Making it through the Mountain West with an at-large bid for the NCAA tournament is a strong indicator that the Rebels have what it takes to succeed in the Big Dance. More importantly, the team finished 4-1 against teams in the USA Today Top 25.
With Anthony Bennett, the Rebels have the kind of player who can change a game. He's averaged 16.1 points and 8.1 rebounds a game.
The Rebels crashed the boards extremely well, recording 40.1 rebounds a night. With the way it can create second-chance opportunities for itself and limit its opponent's opportunities, UNLV can make each possession count.

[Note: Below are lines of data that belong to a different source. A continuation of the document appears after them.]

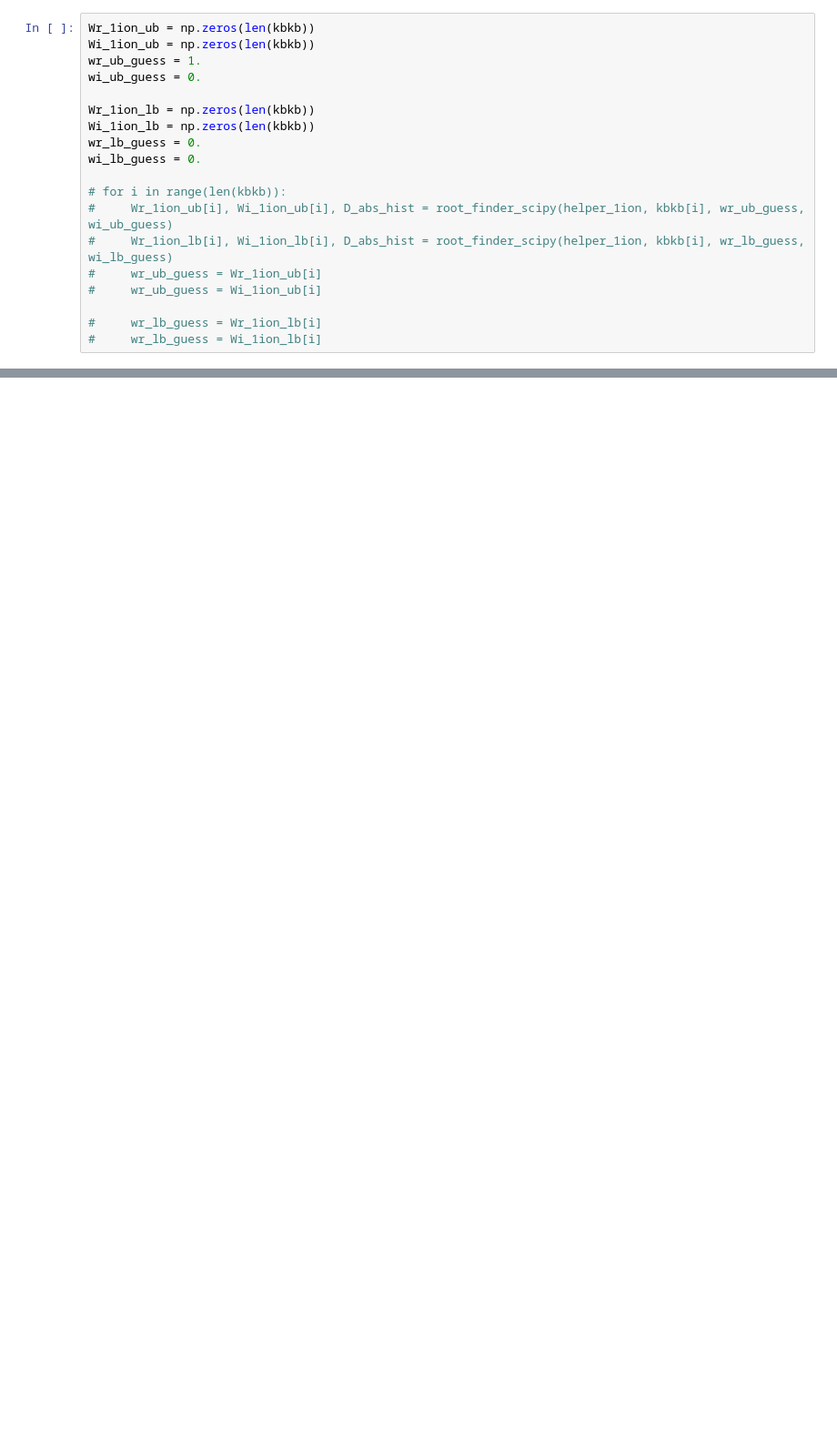
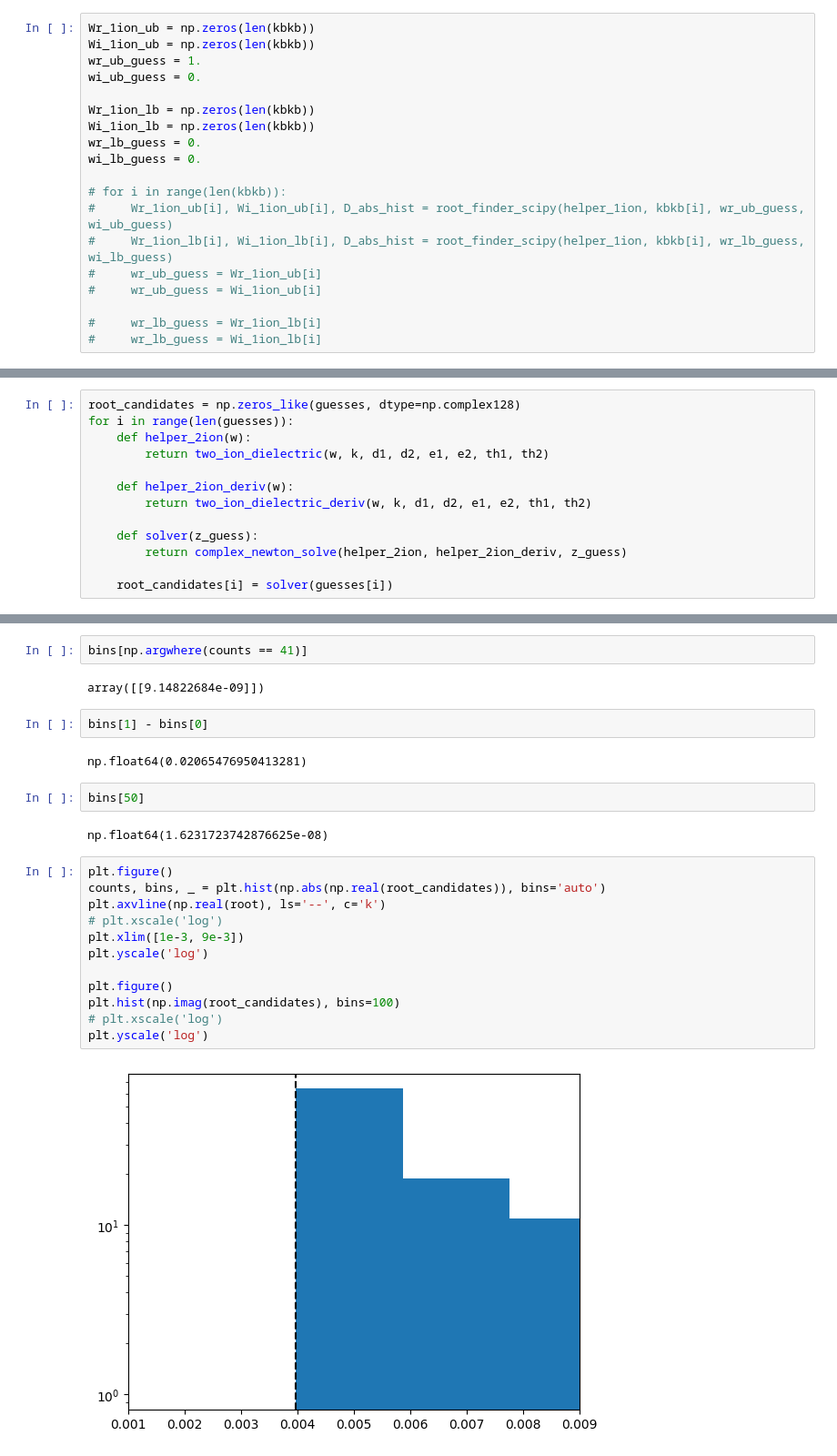
Before and after one commit to mattketk/brillouin-multispecies, a Jupyter notebook: DispersionSolver.ipynb, the cells around one changed output, grey strips where cells are left out. Shown at 91% size. Saved outputs shown, nothing was run; the diff lists cells and outputs as text; blank space fills up the shorter version.

```diff
--- a/DispersionSolver.ipynb
+++ b/DispersionSolver.ipynb
@@ -152,0 +186,13 @@ fig.tight_layout()
+# %%
+root_candidates = np.zeros_like(guesses, dtype=np.complex128)
+for i in range(len(guesses)):
+    def helper_2ion(w):
+        return two_ion_dielectric(w, k, d1, d2, e1, e2, th1, th2)
+
+    def helper_2ion_deriv(w):
+        return two_ion_dielectric_deriv(w, k, d1, d2, e1, e2, th1, th2)
+
+    def solver(z_guess):
+        return complex_newton_solve(helper_2ion, helper_2ion_deriv, z_guess)
+
+    root_candidates[i] = solver(guesses[i])
@@ -152,0 +224,26 @@ fig.tight_layout()
+# %%
+bins[np.argwhere(counts == 41)]
+# %% [output]
+array([[9.14822684e-09]])
+# %%
+bins[1] - bins[0]
+# %% [output]
+np.float64(0.02065476950413281)
+# %%
+bins[50]
+# %% [output]
+np.float64(1.6231723742876625e-08)
+# %%
+plt.figure()
+counts, bins, _ = plt.hist(np.abs(np.real(root_candidates)), bins='auto')
+plt.axvline(np.real(root), ls='--', c='k')
+# plt.xscale('log')
+plt.xlim([1e-3, 9e-3])
+plt.yscale('log')
+
+plt.figure()
+plt.hist(np.imag(root_candidates), bins=100)
+# plt.xscale('log')
+plt.yscale('log')
+# %% [output]
+[figure, added]
```
Also changed, not shown: parts of 12 cells of this notebook, 1 other file.
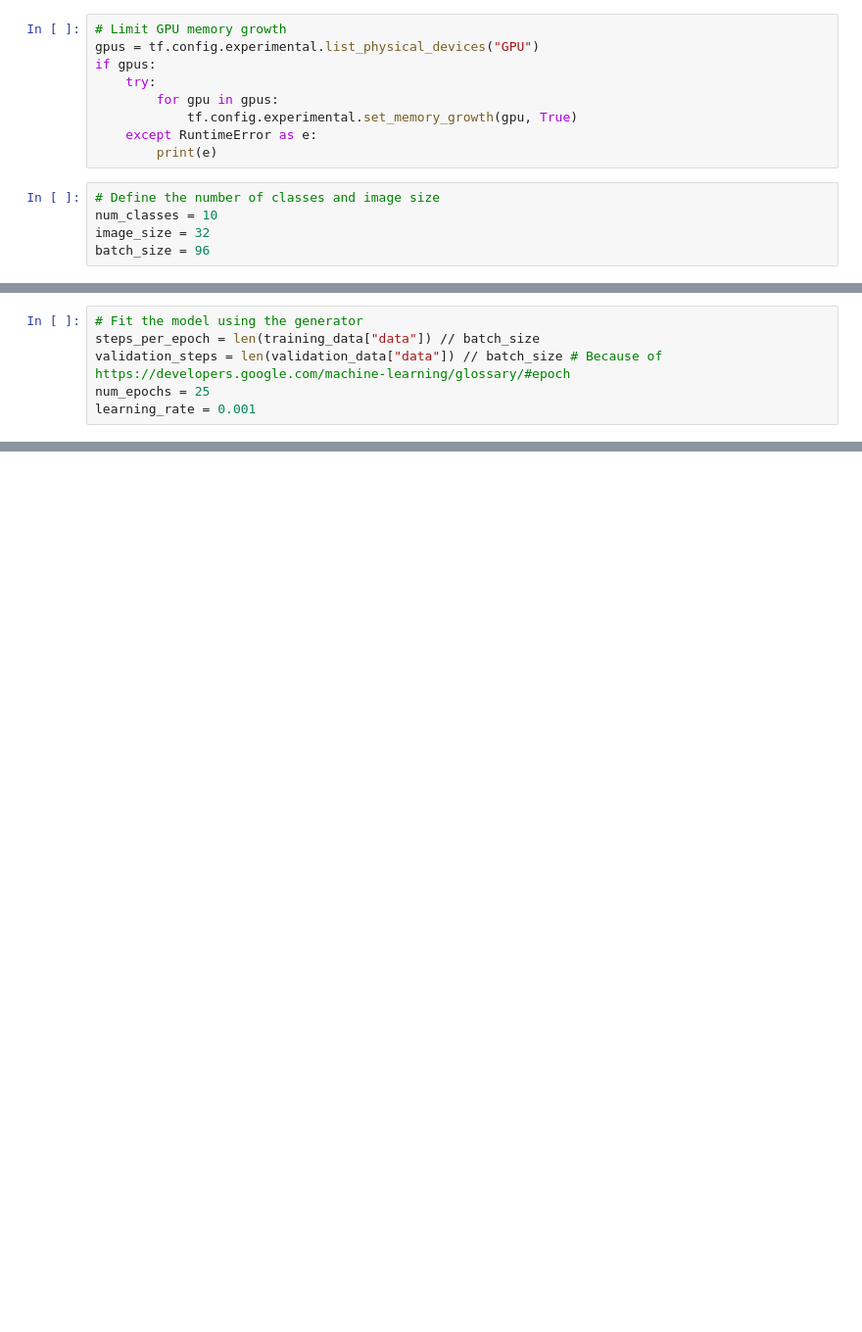
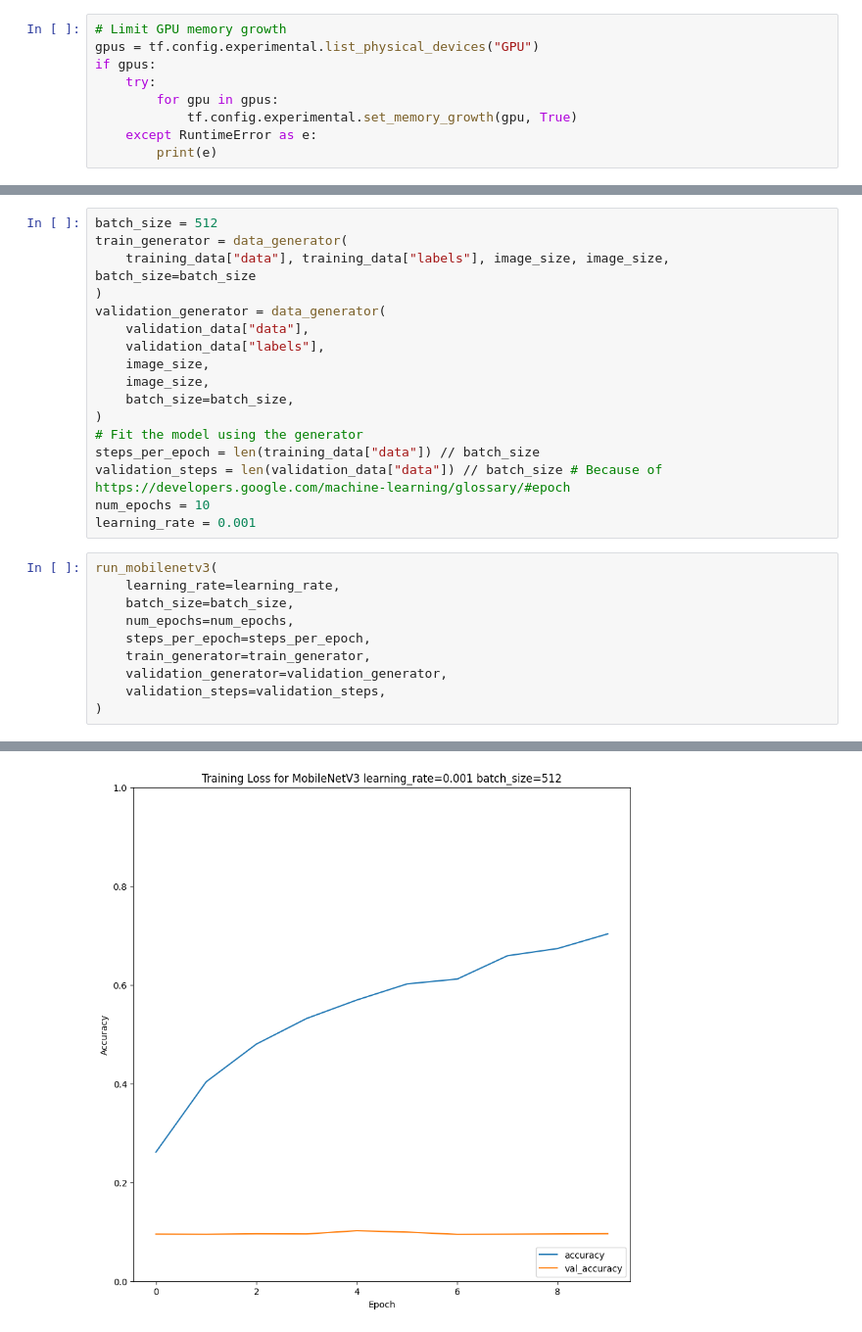
Before and after one commit to CHamilton0/COMP-SCI-7318-Deep-Learning-Fundametals, a Jupyter notebook: Assignment2/a2.ipynb, the cells around one changed output, grey strips where cells are left out. Shown at 98% size. Drawn from its saved outputs; the diff is of its cells as text; blank space fills up the shorter version.

Commit message:
running different tests on models

```diff
--- a/Assignment2/a2.ipynb
+++ b/Assignment2/a2.ipynb
@@ -39,8 +41,3 @@ if gpus:
             tf.config.experimental.set_memory_growth(gpu, True)
     except RuntimeError as e:
         print(e)
-# %%
-# Define the number of classes and image size
-num_classes = 10
-image_size = 32
-batch_size = 96
@@ -58,6 +43,0 @@ validation_generator = data_generator(
-# %%
-# Fit the model using the generator
-steps_per_epoch = len(training_data["data"]) // batch_size
-validation_steps = len(validation_data["data"]) // batch_size # Because of https://developers.google.com/machine-learning/glossary/#epoch
-num_epochs = 25
-learning_rate = 0.001
@@ -322,0 +178,28 @@ Epoch 25/25
+# %%
+batch_size = 512
+train_generator = data_generator(
+    training_data["data"], training_data["labels"], image_size, image_size, batch_size=batch_size
+)
+validation_generator = data_generator(
+    validation_data["data"],
+    validation_data["labels"],
+    image_size,
+    image_size,
+    batch_size=batch_size,
+)
+# Fit the model using the generator
+steps_per_epoch = len(training_data["data"]) // batch_size
+validation_steps = len(validation_data["data"]) // batch_size # Because of https://developers.google.com/machine-learning/glossary/#epoch
+num_epochs = 10
+learning_rate = 0.001
+# %%
+run_mobilenetv3(
+    learning_rate=learning_rate,
+    batch_size=batch_size,
+    num_epochs=num_epochs,
+    steps_per_epoch=steps_per_epoch,
+    train_generator=train_generator,
+    validation_generator=validation_generator,
+    validation_steps=validation_steps,
+)
+# %% [output]
@@ -322,0 +226 @@ Epoch 25/25
+[figure, added]
```
Also changed, not shown: parts of 45 cells of this notebook, 5 other files.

The Memphis Tigers are not able to benefit from a strong conference with which to bolster its tournament resume. Memphis may be the only Conference USA team to get a bid to the NCAA tournament. Nobody in the conference managed to win a game against a Top 25 team.
Memphis is solid when it comes to scoring, averaging 75.9 points a night. The Tigers' field-goal percentage (47.9 percent) was good for 16th in the country. Having such an efficient offense will be a huge boost in the tournament.
That efficiency is exemplified by Joe Jackson. He's scoring 13.6 points a night on 52.7 percent shooting. That would be a solid percentage for a post player, but Jackson is a 6'1" guard. Jackson's also a very dependable 45.6 percent from three-point range. He doesn't take a ton of shots, but when he does, he makes them count.
Losing the Pac-12 Championship to the Oregon Ducks didn't help the UCLA Bruins going into the NCAA tournament. ESPN's Joe Lunardi has UCLA penciled in as a No. 5 seed, which would leave the Bruins prone to the dreaded upset at the hands of the 12th-seeded team.
UCLA deserves better going into the Big Dance. The Bruins managed to win the Pac-12 regular season title and beat the Arizona Wildcats three times. UCLA finished 4-1 against teams in the USA Today Top 25, so the team has experience knocking off big teams.
Ben Howland has hit a bit of a rough patch, but let's not forget that he helped get the Bruins to three straight Final Fours from 2005-08, including a runner-up finish in 2005. Coincidentally, the 2007-08 season was the last time UCLA finished with a regular-season conference championship.
Relying on freshmen like Shabazz Muhammad, Kyle Anderson and Jordan Adams is a bit risky when it comes to the NCAA tournament. As demonstrated with the Kentucky Wildcats last season, though, there's no reason to believe freshmen will be overawed by the spectacle.